Extra Harvest Rewards for Katanning Brothers
Katanning growers Stephen and Richard (right) Marshall with header operator Garry Gardiner and Stephen’s son, Luke, showcasing one of the Harrington Seed Destructors installed on their two New Holland CR 90.70 headers for this harvest.
Published in Farm Weekly December 19, 2019
KATANNING cropping brothers Stephen and Richard Marshall were pleased to wrap-up the 2019 grain harvest last week with above average yields and it was a new addition to their harvesters that brought some of the greatest satisfaction.
The Marshalls had the latest version of the Harrington Seed Destructor installed on their two New Holland CR 90.70 headers by local dealer, McIntosh & Son, for this harvest and they completed the program without a hitch.
“I said to a neighbour it’s great that when we see weeds on the header now, we know we are pulverising them to dust right then and there. We are destroying them,’’ Stephen said.
“It’s a numbers game (with weeds) and we won’t get them all, but it’s the same with chemicals. We might be killing 98% through the Destructor, but we are not getting 98% in the paddock.’’
The Marshalls grow wheat, barley, canola and lupins on their two main ‘Clifton’ farms east of Katanning, as well as properties near Nyabing and Dumbleyung.
Stephen said they had carried out narrow windrow burning for years to help limit weed seeds before turning their attention to harvester-integrated weed seed control systems.
“We spent a lot of time and money windrow burning and the nutrients went up in smoke, whereas now we are spreading it across the paddock.’’
Like many growers, he said they had been monitoring harvester weed control systems over recent years before deciding to invest in the vertical Harrington Seed Destructor for their headers this season.
“We looked last year and the year before. We were keen, but we just wanted to wait another year,’’ Stephen said.
“We saw other mills and also the hydraulic-drive version and we thought it was great, but we knew there were a few issues and it was a large expense.
“Then when they came up with this latest system (of the Harrington Seed Destructor), it convinced us. It was very basic, more simplified and it cost a lot less.’’
He said Richard and a workman also attended a demonstration with the new vertical Seed Destructor earlier this year near Broomehill, where independent testing confirmed a weed seed kill rate of at least 98% at various harvester operating speeds, including 4, 6 and 8 kilometres per hour.

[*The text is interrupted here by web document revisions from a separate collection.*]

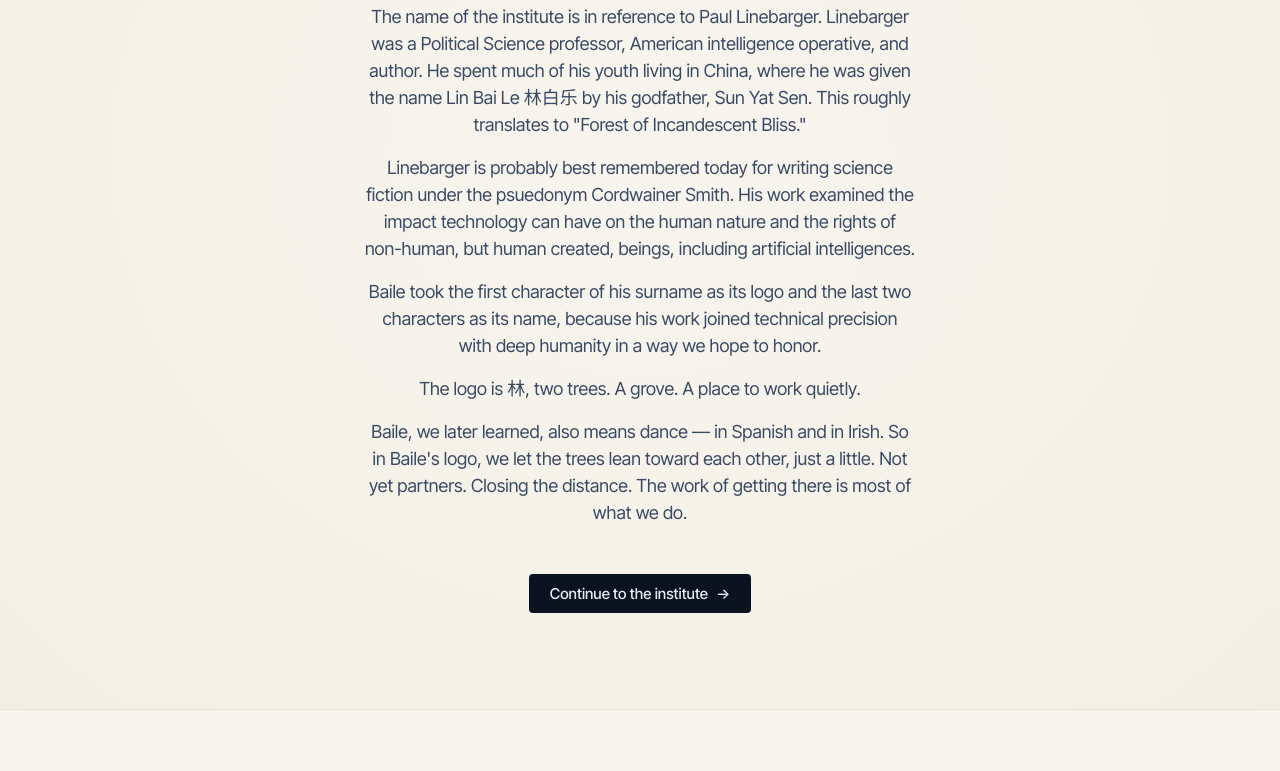
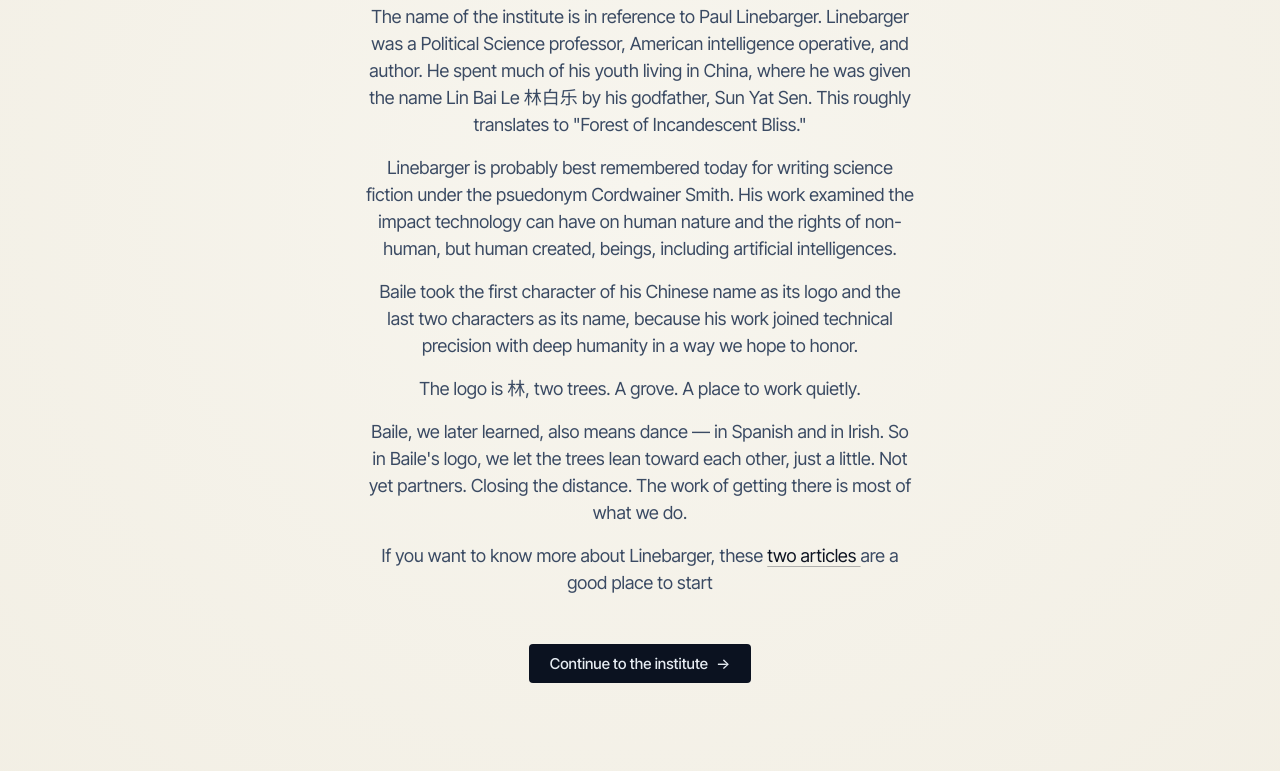
Before and after one commit to pvasholz/baile-site, a website: page story.html in a window 1280 px wide. Shown: the part 466-1237 px from the top of the page. Drawn offline with Linux system fonts and the light colour scheme.

Commit message:
Correct text and improve clarity in story.html

```diff
--- a/story.html
+++ b/story.html
@@ -73,11 +73,12 @@
           <h1 class="br-story-title">On the name.</h1>
           <div class="br-story-body">
             <p>The name of the institute is in reference to Paul Linebarger.  Linebarger was a Political Science professor, American intelligence operative, and author.  He spent much of his youth living in China, where he was given the name Lin Bai Le 林白乐 by his godfather, Sun Yat Sen.  This roughly translates to "Forest of Incandescent Bliss."</p>
-            <p>Linebarger is probably best remembered today for writing science fiction under the psuedonym Cordwainer Smith.  His work examined the impact technology can have on the human nature and the rights of non-human, but human created, beings, including artificial intelligences.  </p>
+            <p>Linebarger is probably best remembered today for writing science fiction under the psuedonym Cordwainer Smith.  His work examined the impact technology can have on human nature and the rights of non-human, but human created, beings, including artificial intelligences.  </p>
 
-            <p>Baile took the first character of his surname as its logo and the last two characters as its name, because his work joined technical precision with deep humanity in a way we hope to honor.</p>
+            <p>Baile took the first character of his Chinese name as its logo and the last two characters as its name, because his work joined technical precision with deep humanity in a way we hope to honor.</p>
             <p>The logo is 林, two trees. A grove. A place to work quietly.</p>
             <p>Baile, we later learned, also means dance — in Spanish and in Irish. So in Baile's logo, we let the trees lean toward each other, just a little. Not yet partners. Closing the distance. The work of getting there is most of what we do.</p>
+            <p> If you want to know more about Linebarger, these <a href="https://100.duke.edu/story/paul-myron-anthony-linebarger/"> two </a> <a href="https://hub.jhu.edu/magazine/2018/fall/cordwainer-smith-paul-linebarger/"> articles </a> are a good place to start</p>
           </div>
           <div class="br-story-foot">
             <a href="index.html" class="br-btn br-btn-primary">Continue to the institute <span class="br-arrow">→</span></a>
```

“It was good to see the independent testing showing that you can keep the kill percentage right up there at the different speeds.’’
Dr Mike Walsh, University of Sydney, said the testing confirmed the efficacy of the new vertical Seed Destructor on annual ryegrass seed was very high, ranging from an average 98.2% at a harvest speed of 4kph up to 99.5% at 6kph, equivalent to the levels of the earlier horizontal Seed Destructor.
Stephen said they ran the vertical, mechanical-drive system at 3000-3080 RPM with the New Holland headers, which also were fitted with Steinbauer power chips.
“We wanted to run at that full capacity,’’ he said.
“Our headers are a bit older. They worked hard, but they held where they needed to be. We had patches of large crops and it (the vertical Seed Destructor) handled it well.
“We were not super fast. We go low to the ground – coke can height and it can be an inch or two lower – so we went from about 7.5-10kph and averaged 8kph.
“We used it across everything and had a good run in the lupins. Another farmer with two (other mill brand) systems in two late model John Deere headers asked how we went with the lupins because they were getting blockages and it was dirtying up their belts. The Destructor worked well and our best lupin crop was a couple of tonnes (per hectare).’’
Stephen said the ability to easily check grain losses and empty a stone trap also were handy features with the latest system.
“We took the two covers off – the stone cover and the back cover – to do the grain loss checks. You can get a good indication with what’s on the ground. We had our settings pretty well right and it was good to confirm.’’
“We also had peg covers from the repeats elevators go through the system and fall into the stone trap.’’
Invented by WA grower Ray Harrington and developed by UniSA with investment from GRDC, the Integrated Harrington Seed Destructor has undergone continuing development in recent years by DeBruin Engineering, together with national distributor, McIntosh Distribution.
The new vertical, mechanical-drive system, which uses the same mill set as the hydraulic version, can be fitted to later model John Deere, Case IH and New Holland harvesters, with no permanent modifications required.
For the 2020 grain harvest, only 200 Integrated Harrington Seed Destructor units are expected to be available Australia-wide. Growers interested in further information about the latest system and early orders for next season can contact their local McIntosh & Son dealer.